Currently, heart attack sufferers have no way of reversing the damage suffered by the heart after an attack. This can leave them with serious health problems and a higher chance of further cardiovascular problems, including further heart failure and potentially death. Now, there may be hope for these patients, as British scientists have discovered a type of stem cell that can reverse the damage caused by a heart attack, preventing later heart failure.

The British Heart Foundation and Imperial College teamed up to conduct this research, which involved injecting a specific type of stem cell found in the human heart into mice modeled for heart attack damage. They found that these stem cells had a protein on their surface called PDGFR alpha which was effective in repairing the injured tissue caused by a heart attack. The mice who received the stem cell treatment recovered a significant amount of their damaged heart muscle tissue over a 12-week period.

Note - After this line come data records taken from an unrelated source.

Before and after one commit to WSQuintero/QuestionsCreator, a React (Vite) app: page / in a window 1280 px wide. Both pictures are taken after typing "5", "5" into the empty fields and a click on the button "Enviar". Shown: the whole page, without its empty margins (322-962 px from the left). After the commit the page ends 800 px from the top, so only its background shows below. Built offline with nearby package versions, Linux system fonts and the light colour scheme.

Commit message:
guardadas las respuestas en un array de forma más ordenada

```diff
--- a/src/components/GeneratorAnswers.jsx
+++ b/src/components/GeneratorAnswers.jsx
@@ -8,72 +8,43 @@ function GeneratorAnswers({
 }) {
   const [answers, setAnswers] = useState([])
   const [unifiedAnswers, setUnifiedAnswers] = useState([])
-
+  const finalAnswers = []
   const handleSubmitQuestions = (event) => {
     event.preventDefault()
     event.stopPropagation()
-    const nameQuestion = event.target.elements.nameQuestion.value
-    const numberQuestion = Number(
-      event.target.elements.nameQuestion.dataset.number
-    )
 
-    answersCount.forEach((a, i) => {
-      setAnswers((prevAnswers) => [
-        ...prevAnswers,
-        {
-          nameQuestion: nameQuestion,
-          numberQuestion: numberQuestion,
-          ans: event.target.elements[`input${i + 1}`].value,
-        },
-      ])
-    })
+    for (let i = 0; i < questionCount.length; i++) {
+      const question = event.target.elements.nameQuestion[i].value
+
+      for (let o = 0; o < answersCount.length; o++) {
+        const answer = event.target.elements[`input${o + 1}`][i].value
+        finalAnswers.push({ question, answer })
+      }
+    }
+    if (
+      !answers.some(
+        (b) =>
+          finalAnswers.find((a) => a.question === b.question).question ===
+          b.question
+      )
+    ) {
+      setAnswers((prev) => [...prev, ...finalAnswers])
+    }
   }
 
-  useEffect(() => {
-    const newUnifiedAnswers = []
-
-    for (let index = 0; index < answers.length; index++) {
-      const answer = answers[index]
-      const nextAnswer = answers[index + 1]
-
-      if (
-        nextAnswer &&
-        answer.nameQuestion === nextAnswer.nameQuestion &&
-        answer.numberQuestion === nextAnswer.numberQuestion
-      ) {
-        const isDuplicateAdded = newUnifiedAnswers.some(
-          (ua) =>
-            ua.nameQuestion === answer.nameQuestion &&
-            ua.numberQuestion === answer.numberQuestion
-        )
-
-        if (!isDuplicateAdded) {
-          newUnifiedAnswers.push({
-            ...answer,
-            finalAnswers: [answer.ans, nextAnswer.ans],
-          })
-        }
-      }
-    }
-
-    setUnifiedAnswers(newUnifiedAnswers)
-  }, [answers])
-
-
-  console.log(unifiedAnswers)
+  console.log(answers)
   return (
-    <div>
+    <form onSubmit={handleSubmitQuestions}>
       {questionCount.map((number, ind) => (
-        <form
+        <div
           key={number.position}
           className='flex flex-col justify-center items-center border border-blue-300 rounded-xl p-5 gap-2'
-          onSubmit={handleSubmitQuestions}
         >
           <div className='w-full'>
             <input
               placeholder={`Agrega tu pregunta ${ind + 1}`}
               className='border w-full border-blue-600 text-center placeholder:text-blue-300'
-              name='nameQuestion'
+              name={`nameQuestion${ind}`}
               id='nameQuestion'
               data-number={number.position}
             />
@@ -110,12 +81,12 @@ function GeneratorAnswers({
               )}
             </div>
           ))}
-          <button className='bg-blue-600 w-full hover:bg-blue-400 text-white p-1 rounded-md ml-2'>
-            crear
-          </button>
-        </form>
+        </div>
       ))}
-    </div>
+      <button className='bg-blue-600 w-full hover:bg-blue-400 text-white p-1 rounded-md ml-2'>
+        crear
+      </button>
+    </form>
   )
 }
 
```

"We have found stem cells in the heart that have a specific protein on their surface have the greatest potential to repair damaged hearts," Professor Michael Schneider of the British Heart Foundation said in a statement. "When we injected stem cells with this protein into damaged hearts, we saw a significant level of heart repair. Now that we know which stem cells to use, we want to find their equivalent in human hearts for more efficient heart repair and regeneration after heart attacks."

Currently, more than 20 human trials of various stem cell methods to assist recovery after a heart attack are being carried out around the world.

For information about the autologous stem cell therapies available at our clinics, contact the Longevity Centres of America today.